Robust Features of the Size-Above-Threshold Distribution of Space Weather Events Seen in Geomagnetic Indices

Friday, 19 December 2014
Philip Hush1, Sandra C Chapman2,3, Malcolm Wray Dunlop3,4 and Nicholas Wynn Watkins2,3, (1)University of Warwick, Centre for Fusion, Space and Astrophysics, Department of Physics, Coventry, CV4, United Kingdom, (2)Max Planck Institute for the Physics of Complex Systems, Dresden, Germany, (3)University of Warwick, Centre for Fusion, Space and Astrophysics, Department of Physics, Coventry, United Kingdom, (4)Science and Technology Facilities Council, Didcot, United Kingdom
Quantifying the large scale dynamic response of the magnetosphere to solar wind driving is central to our understanding of solar wind-magnetosphere coupling. Auroral geomagnetic indices provide a comprehensive dataset of substorm and storm events spanning several solar cycles. We can characterize these observations in terms of 'space climate' by quantifying how the statistical properties of ensembles of these observed variables vary between different phases of the solar cycle.

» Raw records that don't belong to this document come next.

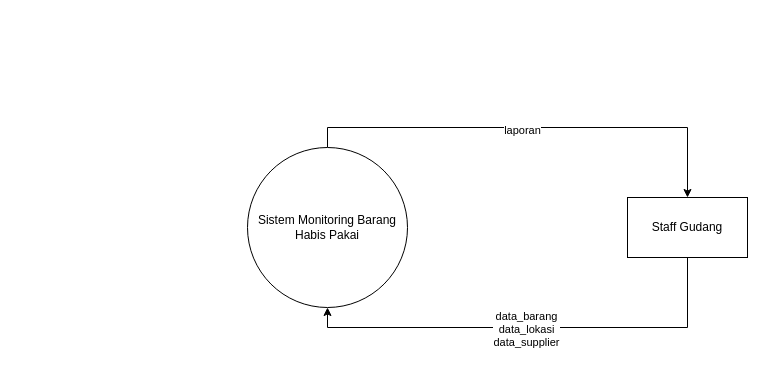
raflialkindhi/graph-save keeps this draw.io diagram as kkp-dfd0.drawio. Above is the earlier version. Source tidied: cells renumbered, new cells numbered last; positions are measured from the earlier drawing's top-left corner, leaving out a move shared by most shapes. Both pictures are drawn from the tidied source at 100%, with x=0, y=0 at pixel (247, 147).
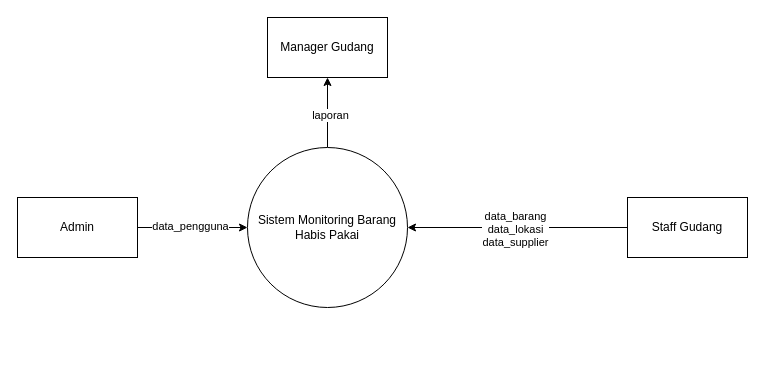
The same page after the edit.

Change to the diagram source:
```diff
@@
 <mxGraphModel>
   <root>
     <mxCell id="0" />
     <mxCell id="1" parent="0" />
-    <mxCell id="2" style="edgeStyle=orthogonalEdgeStyle;rounded=0;jettySize=auto;html=1;exitX=0.5;exitY=0;exitDx=0;exitDy=0;entryX=0.5;entryY=0;entryDx=0;entryDy=0;" parent="1" edge="1" source="4" target="7">
+    <mxCell id="2" style="edgeStyle=orthogonalEdgeStyle;rounded=0;jettySize=auto;html=1;exitX=0.5;exitY=0;exitDx=0;exitDy=0;entryX=0.5;entryY=1;entryDx=0;entryDy=0;" parent="1" edge="1" source="4" target="11">
       <mxGeometry relative="1" as="geometry" />
     </mxCell>
     <mxCell id="3" value="laporan" style="edgeLabel;html=1;align=center;verticalAlign=middle;" parent="2" vertex="1">
       <mxGeometry x="-0.05" y="-2" relative="1" as="geometry" />
     </mxCell>
     <mxCell id="4" value="Sistem Monitoring Barang Habis Pakai" style="ellipse;whiteSpace=wrap;html=1;" parent="1" vertex="1">
       <mxGeometry width="160" height="160" as="geometry" />
     </mxCell>
-    <mxCell id="5" style="edgeStyle=orthogonalEdgeStyle;rounded=0;jettySize=auto;html=1;exitX=0.5;exitY=1;exitDx=0;exitDy=0;entryX=0.5;entryY=1;entryDx=0;entryDy=0;" parent="1" edge="1" source="7" target="4">
+    <mxCell id="5" style="edgeStyle=orthogonalEdgeStyle;rounded=0;jettySize=auto;html=1;exitX=0;exitY=0.5;exitDx=0;exitDy=0;entryX=1;entryY=0.5;entryDx=0;entryDy=0;" parent="1" edge="1" source="7" target="4">
       <mxGeometry relative="1" as="geometry" />
     </mxCell>
     <mxCell id="6" value="&lt;div&gt;data_barang&lt;/div&gt;&lt;div&gt;data_lokasi&lt;/div&gt;&lt;div&gt;data_supplier&lt;br&gt;&lt;/div&gt;" style="edgeLabel;html=1;align=center;verticalAlign=middle;" parent="5" vertex="1">
       <mxGeometry x="0.03" y="1" relative="1" as="geometry" />
     </mxCell>
     <mxCell id="7" value="Staff Gudang" style="rounded=0;whiteSpace=wrap;html=1;" parent="1" vertex="1">
       <mxGeometry x="380" y="50" width="120" height="60" as="geometry" />
     </mxCell>
+    <mxCell id="8" style="edgeStyle=orthogonalEdgeStyle;rounded=0;jettySize=auto;html=1;exitX=1;exitY=0.5;exitDx=0;exitDy=0;entryX=0;entryY=0.5;entryDx=0;entryDy=0;" parent="1" edge="1" source="10" target="4">
+      <mxGeometry relative="1" as="geometry" />
+    </mxCell>
+    <mxCell id="9" value="data_pengguna" style="edgeLabel;html=1;align=center;verticalAlign=middle;" parent="8" vertex="1">
+      <mxGeometry x="-0.05" y="2" relative="1" as="geometry" />
+    </mxCell>
+    <mxCell id="10" value="Admin" style="rounded=0;whiteSpace=wrap;html=1;" parent="1" vertex="1">
+      <mxGeometry x="-230" y="50" width="120" height="60" as="geometry" />
+    </mxCell>
+    <mxCell id="11" value="Manager Gudang" style="rounded=0;whiteSpace=wrap;html=1;" parent="1" vertex="1">
+      <mxGeometry x="20" y="-130" width="120" height="60" as="geometry" />
+    </mxCell>
   </root>
 </mxGraphModel>
```
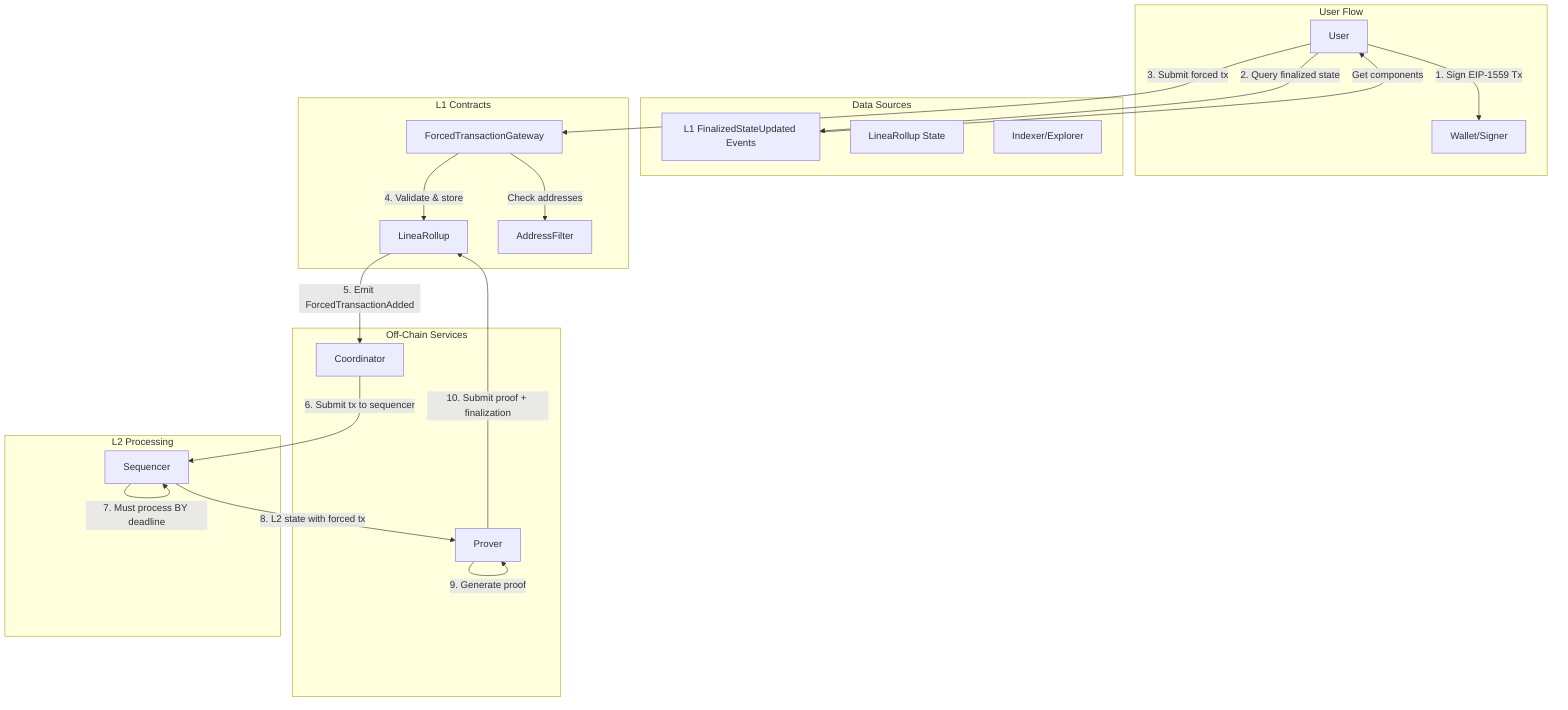
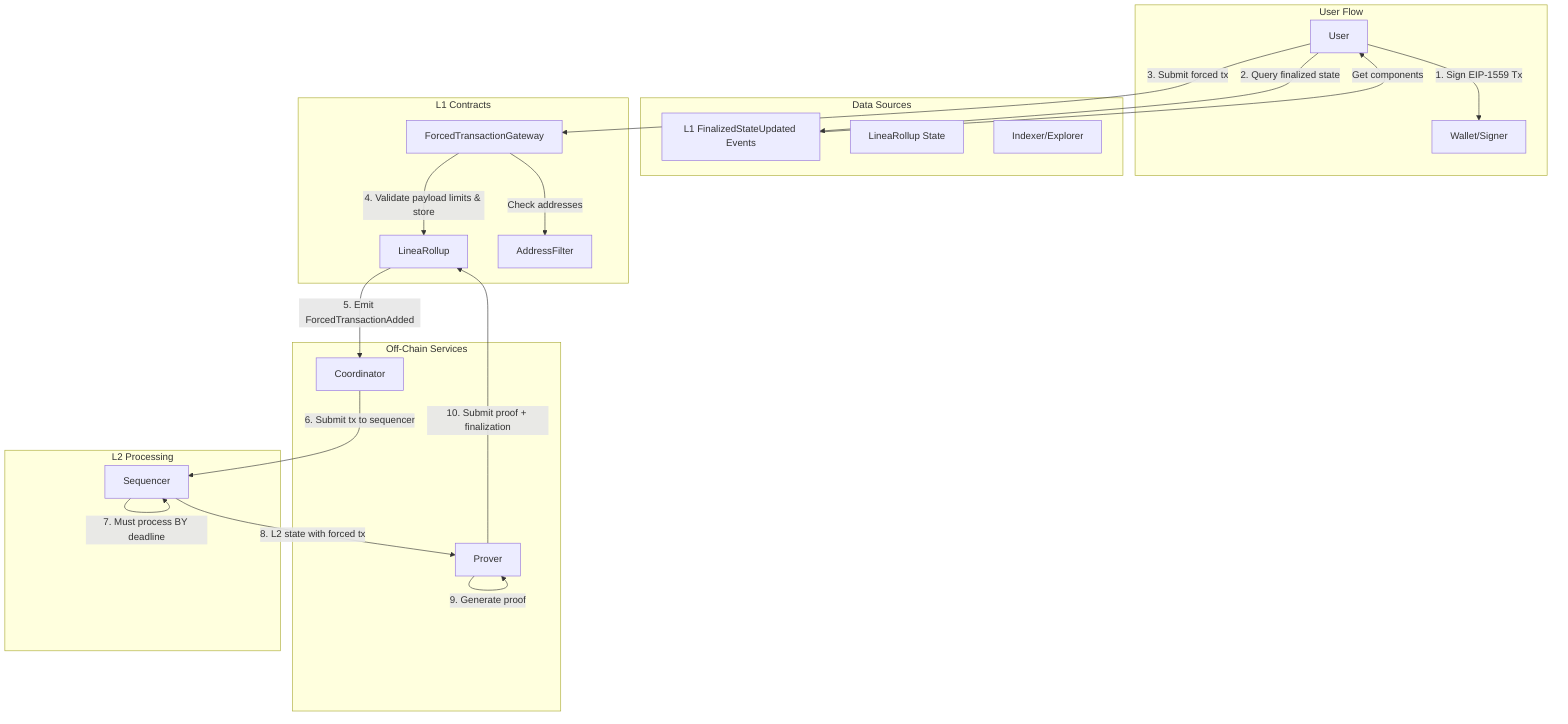
%% Forced Transaction System Overview
%% Renders with: https://mermaid.live or any Mermaid-compatible viewer

graph TB
    subgraph "User Flow"
        User[User]
        Wallet[Wallet/Signer]
    end

    subgraph "Data Sources"
        L1Events[L1 FinalizedStateUpdated Events]
        L1State[LineaRollup State]
        Indexer[Indexer/Explorer]
    end

    subgraph "L1 Contracts"
        Gateway[ForcedTransactionGateway]
        Rollup[LineaRollup]
        Filter[AddressFilter]
    end

    subgraph "Off-Chain Services"
        Coordinator[Coordinator]
        Prover[Prover]
    end

    subgraph "L2 Processing"
        Sequencer[Sequencer]
    end

    User --> |1. Sign EIP-1559 Tx|Wallet
    User --> |2. Query finalized state|L1Events
    L1Events --> |Get components|User
    User --> |3. Submit forced tx|Gateway
-     Gateway --> |4. Validate & store|Rollup
+     Gateway --> |4. Validate payload limits & store|Rollup
    Gateway --> |Check addresses|Filter
    Rollup --> |5. Emit ForcedTransactionAdded|Coordinator
    Coordinator --> |6. Submit tx to sequencer|Sequencer
    Sequencer --> |7. Must process BY deadline|Sequencer
    Sequencer --> |8. L2 state with forced tx|Prover
    Prover --> |9. Generate proof|Prover
    Prover --> |10. Submit proof + finalization|Rollup
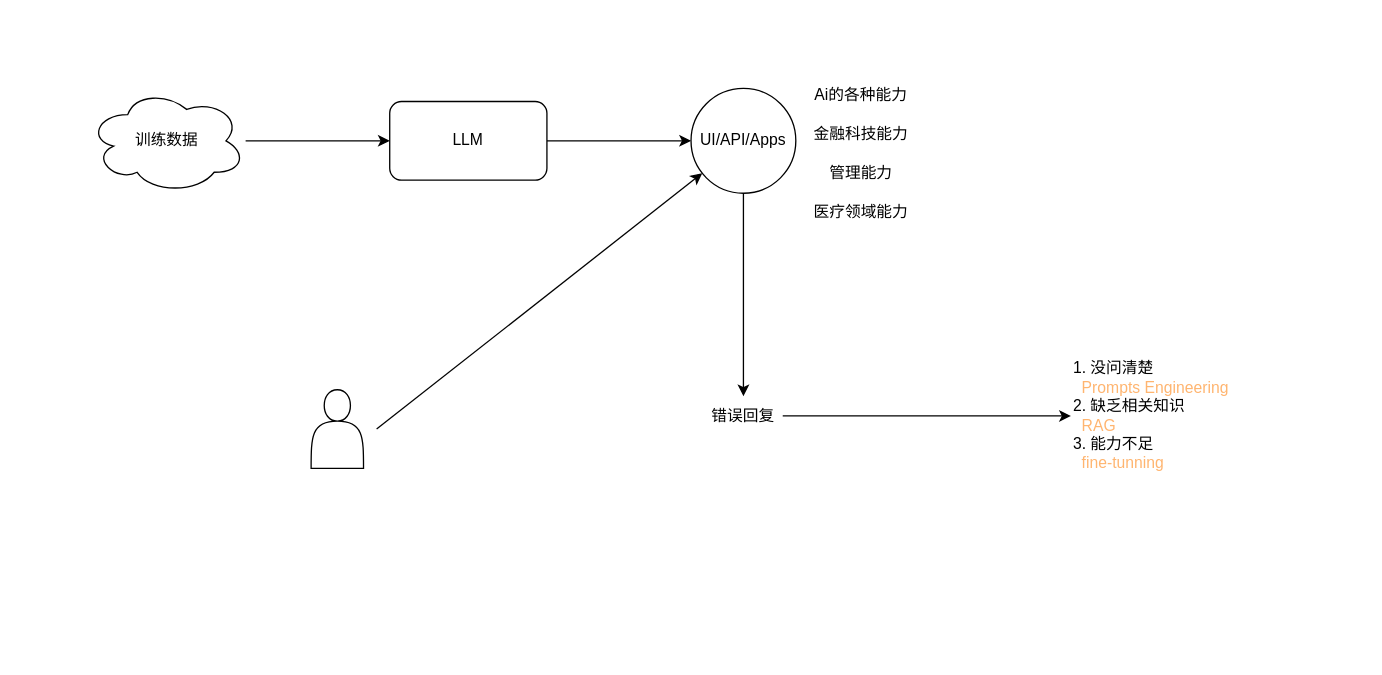
Earlier version of the draw.io diagram drawio/RAG.drawio (GuilinDev/Notes). Source tidied: cells renumbered, new cells numbered last; positions are measured from the earlier drawing's top-left corner, leaving out a move shared by most shapes. Both pictures are drawn from the tidied source at 131%, with x=0, y=0 at pixel (88, 75).
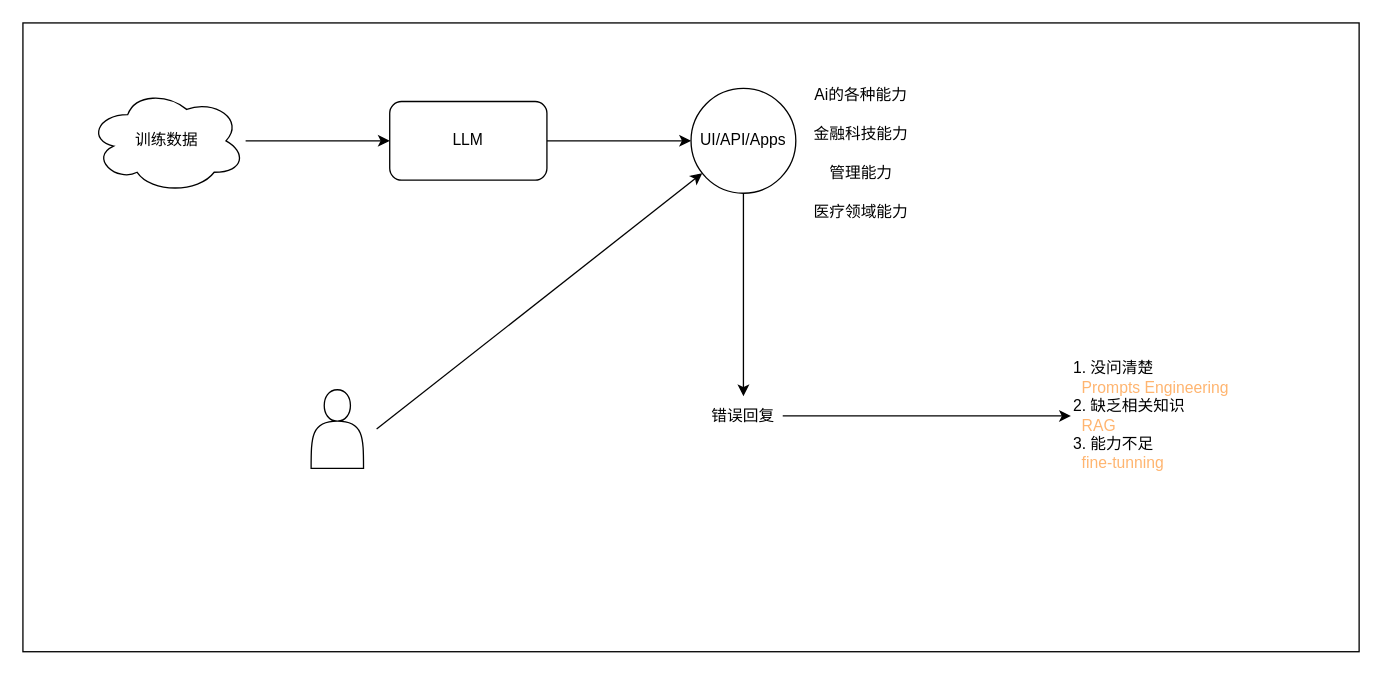
After the change.

The edit, as a diff of the source:
```diff
@@
 <mxGraphModel>
   <root>
     <mxCell id="0" />
     <mxCell id="1" parent="0" />
+    <mxCell id="17" style="rounded=0;whiteSpace=wrap;html=1;" parent="1" vertex="1">
+      <mxGeometry x="-50" y="-40" width="1020" height="480" as="geometry" />
+    </mxCell>
     <mxCell id="2" style="edgeStyle=orthogonalEdgeStyle;rounded=0;jettySize=auto;html=1;entryX=0;entryY=0.5;entryDx=0;entryDy=0;" parent="1" edge="1" source="3" target="5">
       <mxGeometry relative="1" as="geometry" />
     </mxCell>
     <mxCell id="3" value="训练数据" style="ellipse;shape=cloud;whiteSpace=wrap;html=1;" parent="1" vertex="1">
       <mxGeometry y="10" width="120" height="80" as="geometry" />
     </mxCell>
     <mxCell id="4" style="edgeStyle=orthogonalEdgeStyle;rounded=0;jettySize=auto;html=1;entryX=0;entryY=0.5;entryDx=0;entryDy=0;" parent="1" edge="1" source="5" target="7">
       <mxGeometry relative="1" as="geometry" />
     </mxCell>
     <mxCell id="5" value="LLM" style="rounded=1;whiteSpace=wrap;html=1;" parent="1" vertex="1">
       <mxGeometry x="230" y="20" width="120" height="60" as="geometry" />
     </mxCell>
     <mxCell id="6" style="edgeStyle=orthogonalEdgeStyle;rounded=0;jettySize=auto;html=1;" parent="1" edge="1" source="7" target="15">
       <mxGeometry relative="1" as="geometry" />
     </mxCell>
     <mxCell id="7" value="UI/API/Apps" style="ellipse;whiteSpace=wrap;html=1;" parent="1" vertex="1">
       <mxGeometry x="460" y="10" width="80" height="80" as="geometry" />
     </mxCell>
     <mxCell id="8" style="shape=actor;whiteSpace=wrap;html=1;" parent="1" vertex="1">
       <mxGeometry x="170" y="240" width="40" height="60" as="geometry" />
     </mxCell>
     <mxCell id="9" style="endArrow=classic;html=1;rounded=0;" parent="1" edge="1" target="7">
       <mxGeometry relative="1" as="geometry">
         <mxPoint x="220" y="270" as="sourcePoint" />
       </mxGeometry>
     </mxCell>
     <mxCell id="10" value="Ai的各种能力" style="text;html=1;align=center;verticalAlign=middle;whiteSpace=wrap;rounded=0;" parent="1" vertex="1">
       <mxGeometry x="540" width="100" height="30" as="geometry" />
     </mxCell>
     <mxCell id="11" value="金融科技能力" style="text;html=1;align=center;verticalAlign=middle;whiteSpace=wrap;rounded=0;" parent="1" vertex="1">
       <mxGeometry x="540" y="30" width="100" height="30" as="geometry" />
     </mxCell>
     <mxCell id="12" value="管理能力" style="text;html=1;align=center;verticalAlign=middle;whiteSpace=wrap;rounded=0;" parent="1" vertex="1">
       <mxGeometry x="540" y="60" width="100" height="30" as="geometry" />
     </mxCell>
     <mxCell id="13" value="医疗领域能力" style="text;html=1;align=center;verticalAlign=middle;whiteSpace=wrap;rounded=0;" parent="1" vertex="1">
       <mxGeometry x="540" y="90" width="100" height="30" as="geometry" />
     </mxCell>
     <mxCell id="14" style="edgeStyle=orthogonalEdgeStyle;rounded=0;jettySize=auto;html=1;entryX=0;entryY=0.5;entryDx=0;entryDy=0;" parent="1" edge="1" source="15" target="16">
       <mxGeometry relative="1" as="geometry" />
     </mxCell>
     <mxCell id="15" value="错误回复" style="text;html=1;align=center;verticalAlign=middle;whiteSpace=wrap;rounded=0;" parent="1" vertex="1">
       <mxGeometry x="470" y="245" width="60" height="30" as="geometry" />
     </mxCell>
     <mxCell id="16" value="1. 没问清楚&lt;div&gt;&lt;font color=&quot;#ffb570&quot;&gt;&amp;nbsp; Prompts Engineering&lt;br&gt;&lt;/font&gt;&lt;div&gt;2. 缺乏相关知识&lt;/div&gt;&lt;div&gt;&lt;font color=&quot;#ffb570&quot;&gt;&amp;nbsp; RAG&lt;/font&gt;&lt;/div&gt;&lt;div&gt;3. 能力不足&lt;/div&gt;&lt;/div&gt;&lt;div&gt;&lt;font color=&quot;#ffb570&quot;&gt;&amp;nbsp; fine-tunning&lt;/font&gt;&lt;/div&gt;" style="text;html=1;align=left;verticalAlign=middle;whiteSpace=wrap;rounded=0;" parent="1" vertex="1">
       <mxGeometry x="750" y="210" width="160" height="100" as="geometry" />
     </mxCell>
   </root>
 </mxGraphModel>
```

We present novel comparative statistical techniques which characterize secular changes in the distribution of geomagnetic indices. We first threshold these timeseries to generate a sequence of 'bursts' or events and find the statistical distributions of event size. The event size distribution is robustly multicomponent, and we find that for all thresholds above 1000nT the mean event size-above-threshold tends to a constant value. This 'tail' in the distribution of large events is found to be present in all phases of the solar cycle but is more populated (there are more, larger events) at solar maximum. Successive solar maxima and minima also show the same 'tail' in the distribution but again it is populated to different extents; some maxima or minima are stronger than others in terms of space weather impact as seen in auroral indices. By plotting the distribution of event sizes normalised to the first two monents we can compare the functional form of one distribution with another. We then find that these large (>1000nT threshold) events all share the same functional form for their probability distribution; it is independent of threshold. Thus, for a given solar cycle, once a sufficient number of events have been observed to determine the first two moments, the likelihood of an event of given size-above-threshold is determined for that solar cycle. This can parameterize the exceedence likelihood of events of a given size and how this is changing, with implications for space weather applications.